Swedenborg Study.com

Online works based on the Writings of Emanuel Swedenborg


Previous: Chapter V. Adultery And Divorce Up: The Doctrine of the New Church on Sex and Marriage Next: Chapter VII. Conjugial Love and the Love Of Children

Chapter VI. Remarriages

In the resurrection whose wife shall she be?

Matthew 22: 28

We have seen that marriage is intended to be an eternal union consequent on the development of conjugial love. It follows, therefore, that in all cases where such a development has taken place, a second marriage after the decease of one of the partners can be excused only on the grounds of very strong external reasons, such as the following passage states:
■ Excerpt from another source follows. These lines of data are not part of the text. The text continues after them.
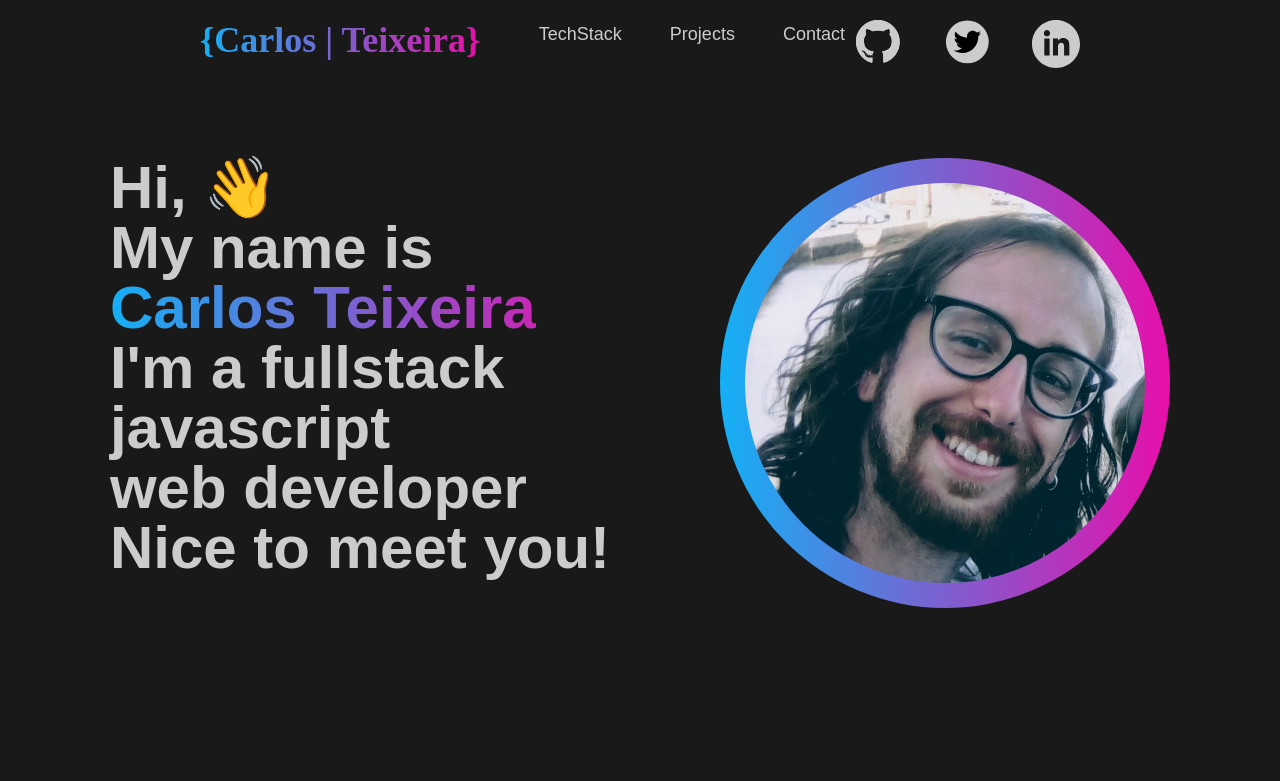
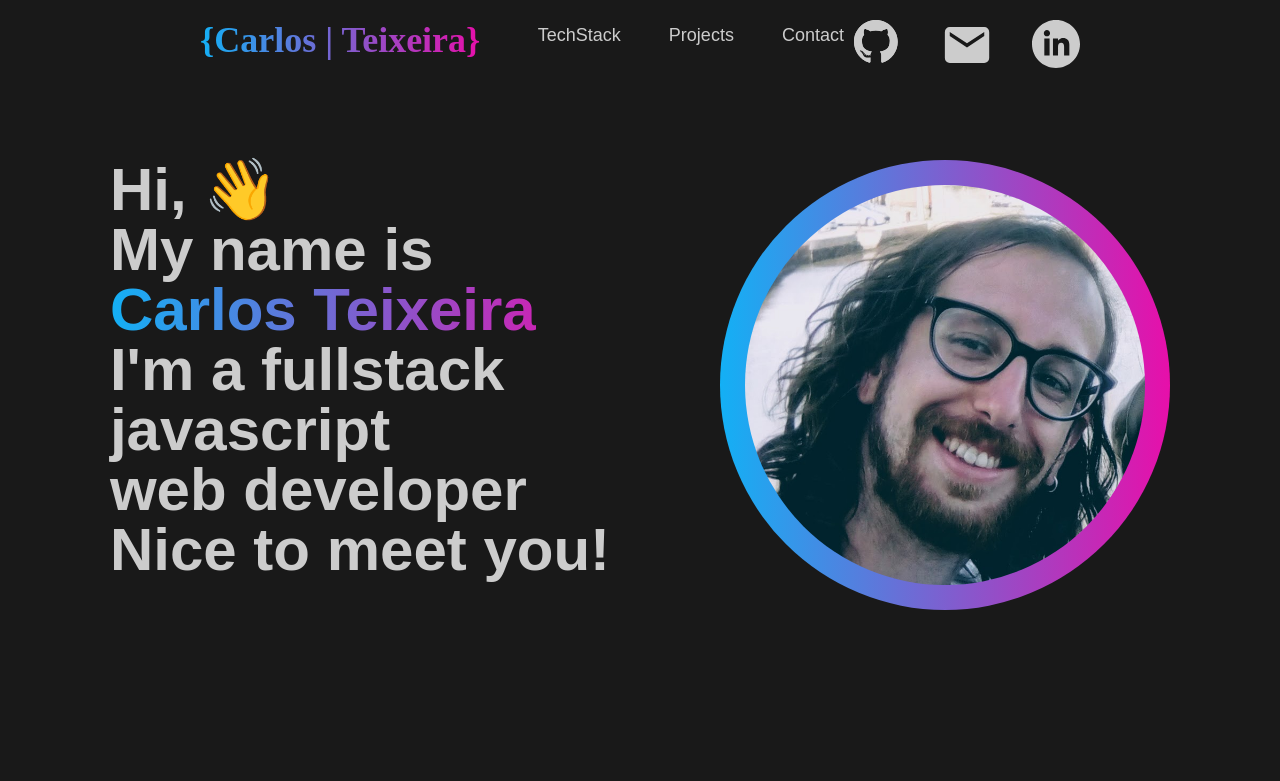
Before and after one commit to Carlos-Teixeira-Jr/portfolio, a Next.js app: page / in a window 1280 px wide. Shown: the top 781 px of the page. Built offline with nearby package versions, Linux system fonts and the light colour scheme.

Commit message:
first commit

```diff
--- a/src/components/footer.tsx
+++ b/src/components/footer.tsx
@@ -1,5 +1,6 @@
 import GithubIcon from "./icons/githubIcon"
 import LinkedinIcon from "./icons/linkedInIcon"
+import MessageIcon from "./icons/messageIcon";
 import TwitterIcon from "./icons/twitterIcon"
 
 
@@ -60,7 +61,9 @@ const Footer = () =>{
             </a>
           </div>
           <div className="text-[#CCCCCC] mx-5">
-            <TwitterIcon/>
+            <a href="mailto:teixeirahist1988@gmail.com" target="_blank">
+              <MessageIcon/>
+            </a>
           </div>
           <div className="text-[#CCCCCC] mx-5">
             <a href="https://www.linkedin.com/in/carlos-teixeira-000b7b1a0/" target="_blank">
--- /dev/null
+++ b/src/components/icons/messageIcon.tsx
@@ -0,0 +1,7 @@
+export default function MessageIcon({fill="currentColor", className=""}) {
+  return (
+    <svg xmlns="http://www.w3.org/2000/svg" fill={fill} height="50" width="50" viewBox="0 96 960 960" className={className}>
+      <path d="M149 921q-39.05 0-66.525-27.475Q55 866.05 55 827V325q0-39.463 27.475-67.231Q109.95 230 149 230h662q39.463 0 67.231 27.769Q906 285.537 906 325v502q0 39.05-27.769 66.525Q850.463 921 811 921H149Zm331-295 331-223v-78L480 543 149 325v78l331 223Z" />
+    </svg>
+  );
+}
--- a/src/components/navbar.tsx
+++ b/src/components/navbar.tsx
@@ -3,6 +3,7 @@ import GithubIcon from "./icons/githubIcon"
 import LinkedinIcon from "./icons/linkedInIcon"
 import TwitterIcon from "./icons/twitterIcon"
 import HamburguerMenuIcon from "./icons/hamburguerMenuIcon";
+import MessageIcon from "./icons/messageIcon";
 
 
 const Navbar = () => {
@@ -72,7 +73,9 @@ const Navbar = () => {
                 </a>
               </div>
               <div className="text-[#CCCCCC] mx-5">
-                <TwitterIcon />
+                <a href="mailto:teixeirahist1988@gmail.com" target="_blank">
+                  <MessageIcon/>
+                </a>
               </div>
               <div className="text-[#CCCCCC] mx-5">
                 <a href="https://www.linkedin.com/in/carlos-teixeira-000b7b1a0/" target="_blank">
```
Those who have lived together in truly conjugial love are unwilling to marry again, except for reasons separate from conjugial love. . . . If they afterwards contract something like marriage, they do so for reasons apart from conjugial love, and these reasons are all external; as when there are little children in the house who require to be cared for, or if the house is large and full of servants of both sexes; or if the calls of business divert the mind from domestic concerns; or if mutual help and services are required as in the case of many kinds of employments and handicrafts. CL 321
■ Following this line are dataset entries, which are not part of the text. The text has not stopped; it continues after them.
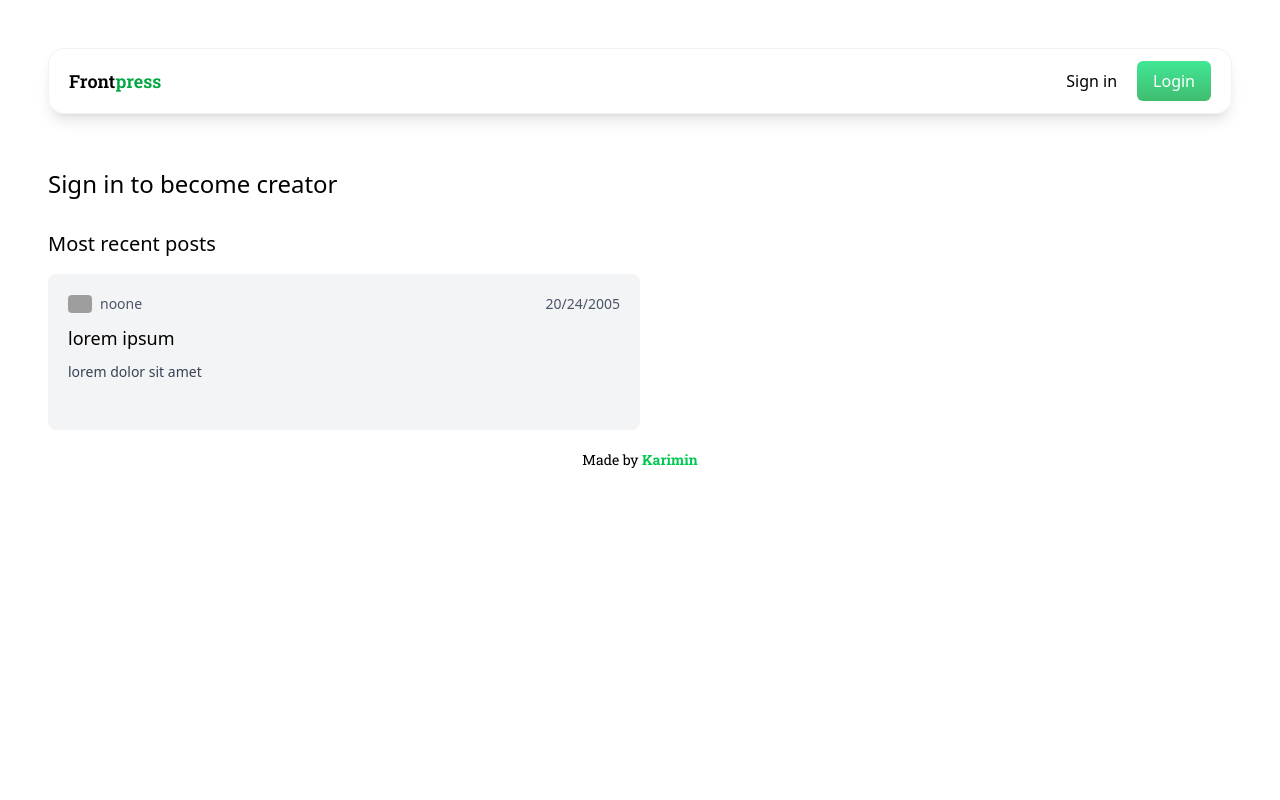
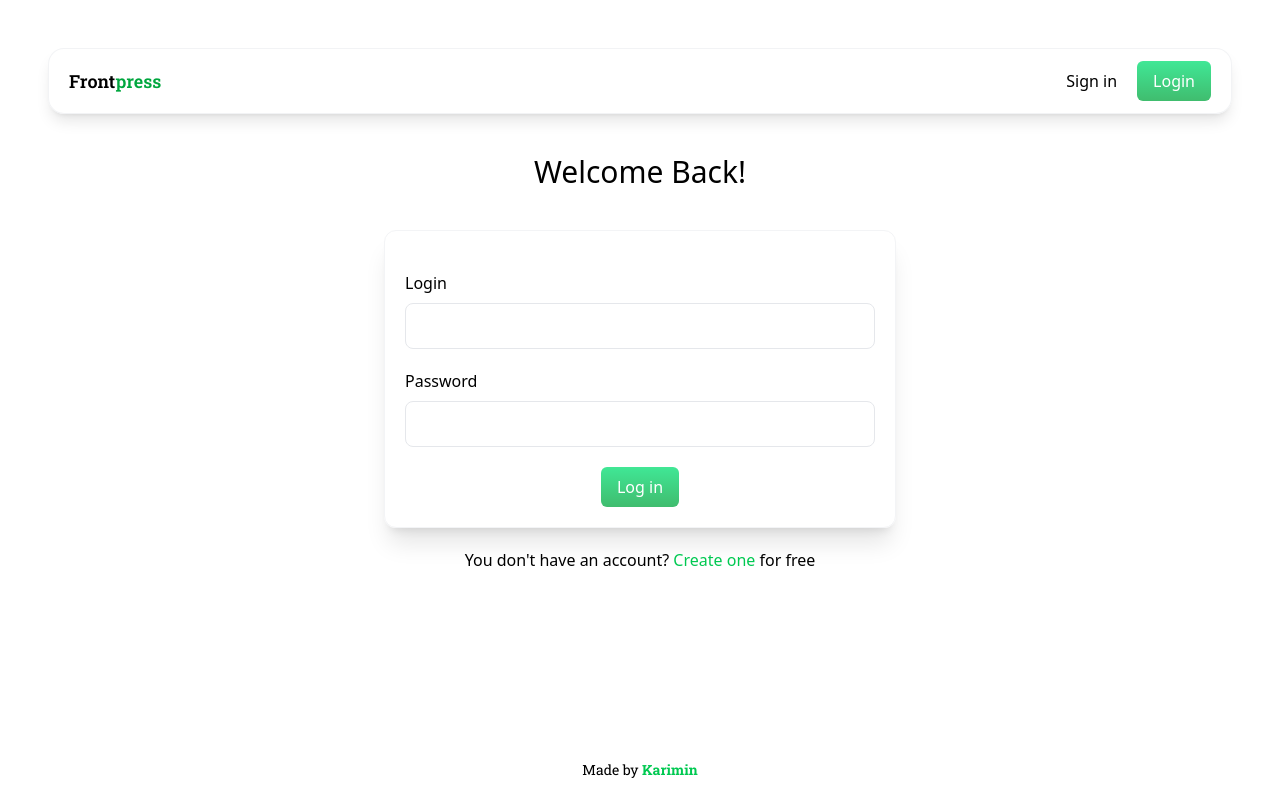
Before and after one commit to KariminK/frontpress, a React (Vite) app: page / in a window 1280 px wide. Built offline with nearby package versions, Linux system fonts and the light colour scheme; grey boxes are pictures that could not be loaded.

Commit message:
created login form layout

```diff
--- a/src/App.tsx
+++ b/src/App.tsx
@@ -1,10 +1,11 @@
-import { Post } from "./components";
+// import { Post } from "./components";
 import "./index.css";
-import { DefaultLayout } from "./layouts";
+// import { DefaultLayout } from "./layouts";
+import LoginLayout from "./layouts/LoginLayout";
 function App() {
   return (
     <>
-      <DefaultLayout>
+      {/* <DefaultLayout>
         <Post
           author_image_url="xyz"
           title="lorem ipsum"
@@ -12,7 +13,8 @@ function App() {
           author_name="noone"
           create_date="20/24/2005"
         />
-      </DefaultLayout>
+      </DefaultLayout> */}
+      <LoginLayout />
     </>
   );
 }
--- /dev/null
+++ b/src/components/Form/FormInput.tsx
@@ -0,0 +1,23 @@
+interface FormInputProps {
+  label: string;
+  name: string;
+  id: string;
+}
+
+const FormInput = ({ label, id, name }: FormInputProps) => {
+  return (
+    <div className="my-5">
+      <label className="capitalize" htmlFor={id}>
+        {label}
+      </label>
+      <br />
+      <input
+        type="text"
+        name={name}
+        id={id}
+        className="w-full p-2 mt-2 text-lg border border-gray-200 rounded-lg focus:outline-0 focus:shadow-lg"
+      />
+    </div>
+  );
+};
+export default FormInput;
--- a/src/components/Form/TextInput.tsx
+++ /dev/null
@@ -1,15 +0,0 @@
-interface TextInputProps {
-  label: string;
-  name: string;
-  id: string;
-}
-
-const TextInput = ({ label, id, name }: TextInputProps) => {
-  return (
-    <div>
-      <label htmlFor={id}>{label}</label>
-      <input type="text" name={name} id={id} />
-    </div>
-  );
-};
-export default TextInput;
--- a/src/components/Form/index.ts
+++ b/src/components/Form/index.ts
@@ -1,3 +1,3 @@
-import TextInput from "./TextInput";
+import FormInput from "./FormInput";
 
-export default TextInput;
+export default FormInput;
--- /dev/null
+++ b/src/layouts/LoginLayout.tsx
@@ -0,0 +1,23 @@
+import { Footer, LoginForm, Navbar } from "../modules";
+
+const LoginLayout = () => {
+  return (
+    <>
+      <Navbar />
+      <h1 className="my-10 text-3xl text-center">Welcome Back!</h1>
+      <div className="max-w-lg p-5 mx-auto border border-gray-100 shadow-xl rounded-xl">
+        <LoginForm />
+      </div>
+      <p className="mt-5 text-center">
+        You don't have an account?{" "}
+        <a href="" className="text-green-500">
+          Create one
+        </a>{" "}
+        for free
+      </p>
+      <Footer />
+    </>
+  );
+};
+
+export default LoginLayout;
--- a/src/modules/Footer.tsx
+++ b/src/modules/Footer.tsx
@@ -1,9 +1,9 @@
 const Footer = () => {
   return (
-    <footer className="m-5 font-roboto-slab text-center">
+    <footer className="absolute bottom-0 left-0 right-0 m-5 text-center font-roboto-slab">
       <p className="text-sm">
         Made by{" "}
-        <a href="karimink.github.io" className="text-green-500 font-bold">
+        <a href="karimink.github.io" className="font-bold text-green-500">
           Karimin
         </a>
       </p>
--- /dev/null
+++ b/src/modules/LoginForm.tsx
@@ -0,0 +1,18 @@
+import FormInput from "../components/Form";
+
+const LoginForm = () => {
+  return (
+    <form action="">
+      <FormInput label="Login" id="login_input" name="login" />
+      <FormInput label="password" id="login_input" name="login" />
+      <div className="flex justify-center">
+        <input
+          type="submit"
+          value="Log in"
+          className="px-4 py-2 text-white rounded-md cursor-pointer bg-linear-180 from-green-400/75 to-green-600/75"
+        />
+      </div>
+    </form>
+  );
+};
+export default LoginForm;
--- a/src/modules/index.ts
+++ b/src/modules/index.ts
@@ -1,5 +1,6 @@
 import Header from "./Header";
 import Navbar from "./Navbar";
 import Footer from "./Footer";
+import LoginForm from "./LoginForm";
 
-export { Header, Navbar, Footer };
+export { Header, Navbar, Footer, LoginForm };
```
But with those who have not been in conjugial love, we read:

There is no obstacle or hindrance to their contracting marriage again. CL 320.

It is obvious that in the case of a husband or wife who has been bound by internal bonds of affection in the first marriage, the second marriage will be merely a "mariage de convenance"; wherefore, on entering the spiritual world, this second marriage will automatically cease and the first marriage will be resumed. On the other hand, with those whose first marriage was merely natural, there will be either another external association like the first or, possibly, a true internal union to take the place of the former unsatisfactory affair. But it would seem that second marriages are rarely internal, for we read: The state of the marriage of a bachelor with a maiden is different from that of a bachelor with a widow . . . for with the former conjugial love is able to proceed in its proper order from its first heat to its flame. . . . But between a bachelor and a widow there is not such an initiation into marriage from first beginnings, nor a like progression in marriage, since a widow is more independent and at her own disposal than is a maiden. Wherefore, a bachelor addresses himself differently to his wife if she has been a widow from what he would if she were a maiden. CL 322.

So, too, in the case of a widower and a maiden.

For a widower has already been initiated into conjugial life, and a maiden has yet to be initiated. And yet conjugial love perceives and feels its pleasantness and delight in mutual initiation. A bachelor-husband and a maiden-wife perceive and feel things ever new in whatever occurs, whereby they are in a kind of continual initiation and consequent loving progression. It is different with the marriage of a widower with a maiden; for the maiden-wife has an internal inclination (to union), whereas with the man that inclination has passed away. CL 323.

However, these statements do not necessarily imply that second marriages cannot be of a truly conjugial kind, but only that they are rare. That truly conjugial love is possible with different types of marriage is definitely stated as follows:

There are infinite varieties with those who are in conjugial love - . . hence the varieties and diversities in marriages of every kind, whether of a bachelor and a maiden, or of a bachelor and a widow, or of a widower and a maiden, or of a widower and a widow. CL 324.

Concerning what happens after death in the case of remarriages, we read:

If a man has had several wives he allies himself with them successively (after death) while he is in the external state (that is, in the first state in which man is after death, similar to his state on earth). But when he enters upon the internal state (that is, the state of his interior self, whereby man is "judged" as to his fitness for heaven or hell) in which he perceives the inclinations of his love, as to their quality, he then either adopts one or else he leaves them all. . . . It is the same with a woman who has had several husbands.

CL 47 (b).

As regards the remarriage of a divorced person, there can be no objection to this when the marriage has been completely annulled for the just and weighty causes given in the teaching on divorce, and when the guilty party has sincerely repented of his sin; wherefore it is said:

By divorce is meant the abolition of the conjugial covenant, and a consequent full separation, and after this full liberty to marry again. CL 468.

But if divorce is allowed by the State for all manner of lesser reasons, as is the case in some countries, the Church may rightly draw the line at consenting to remarry people who to all appearances are incapable of undertaking the duties and responsibilities, public and private, which the matrimonial state requires: each case, of course, being judged on its merits.

Previous: Chapter V. Adultery And Divorce Up: The Doctrine of the New Church on Sex and Marriage Next: Chapter VII. Conjugial Love and the Love Of Children


Webmaster: IJT@swedenborgstudy.com